Two courses of interest to seed biologists to be held in February 2001.
To sustain the world's exploding population, many farmers are looking to
technology to increase the yield and nutritional quality of their crops.
Seed biotechnology, in particular, is beginning to play an important role
in agriculture. For example, protection from diseases and insects will
increasingly be provided through genetically-altered seeds rather than
through chemical applications. Also, nutritional improvements developed
through biotechnology will have a major impact on future food quality.
In an effort to share knowledge and research in this growing area,
the University of California at Davis Seed Biotechnology Center presents
two University Extension workshops in February 2001.
Basics of Plant Biotechnology for Business Professionals explains
what biotechnology is and how it is used for crop plant improvement. This
workshop gives an overview of the techniques and terminology of plant
biotechnology and describes applications in breeding, seed production and
new product development.
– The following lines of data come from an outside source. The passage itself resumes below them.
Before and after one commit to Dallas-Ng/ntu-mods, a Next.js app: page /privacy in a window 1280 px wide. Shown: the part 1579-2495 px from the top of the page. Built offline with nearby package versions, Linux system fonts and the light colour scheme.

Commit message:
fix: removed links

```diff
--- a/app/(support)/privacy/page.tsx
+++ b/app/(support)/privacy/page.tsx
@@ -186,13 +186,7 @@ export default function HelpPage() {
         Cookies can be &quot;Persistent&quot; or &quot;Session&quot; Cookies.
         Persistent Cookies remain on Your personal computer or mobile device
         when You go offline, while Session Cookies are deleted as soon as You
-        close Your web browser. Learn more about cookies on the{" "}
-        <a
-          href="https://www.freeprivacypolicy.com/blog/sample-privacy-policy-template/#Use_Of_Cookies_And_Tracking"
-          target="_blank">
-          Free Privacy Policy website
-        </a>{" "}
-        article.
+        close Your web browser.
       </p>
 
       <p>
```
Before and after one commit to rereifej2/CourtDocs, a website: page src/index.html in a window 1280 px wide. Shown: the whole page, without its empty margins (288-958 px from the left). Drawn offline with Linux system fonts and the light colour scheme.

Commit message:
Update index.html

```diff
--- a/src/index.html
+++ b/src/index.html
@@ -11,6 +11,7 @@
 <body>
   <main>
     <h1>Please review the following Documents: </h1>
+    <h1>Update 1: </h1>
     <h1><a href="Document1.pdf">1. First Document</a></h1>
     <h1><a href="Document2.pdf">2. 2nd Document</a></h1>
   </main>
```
Consumer concerns related to the use of plant
biotechnology in agriculture are also discussed. The course is designed
primarily for owners, managers, sales representatives and other
professionals who are not directly involved in the science of
biotechnology, as well as anyone who wants to learn more about the new
methods available for crop improvement. This course takes place Tuesday,
February 6, 8:30 a.m.-5 p.m. The $300 fee includes lunch, and course
Seed Biology, Production and Quality presents the scientific background
for production, handling, storage and quality control procedures in the
seed industry. It provides a unique opportunity for professionals in the
seed industry, crop consultants and growers to expand and update their
knowledge about seed biology, production and quality. Participants learn
about the entire life cycle of seeds from flowering and pollination
through seed development, harvesting, conditioning, storage, enhancement
Emphasis is placed on how the development and physiology of seeds
influence yield, quality and performance. This workshop takes place
February 7-8, Wednesday, 8:30 a.m.-6 p.m. and Thursday, 8 a.m.-5 p.m. The
$400 fee includes two lunches, one social and course materials.
Both programs are held on the UC Davis campus and are coordinated by Kent
Bradford, Ph.D., director of the UC Davis Seed Biotechnology Center.
For more information about these courses or to enroll, see the web site
http://sbc.ucdavis.edu/course2.htm or call University Extension, UC Davis
at (800) 752-0881.
Date: Mon, 15 Jan 2001 12:01:15 -0500
From: Christy Vines
Subject: Position advertisement
We are currently advertising for a part-time person for ISB and were
wondering if it would be possible to put an announcement on the agbioworld
site? The position was advertised on the back page of the ISB News
Report, December 2000 issue.
If you have questions, please contact us.
Thank you for your time.
Information Systems for Biotechnology
306-A Engel Hall
Blacksburg VA 24061
tel: (540) 231-6154
fax: (540) 231-9070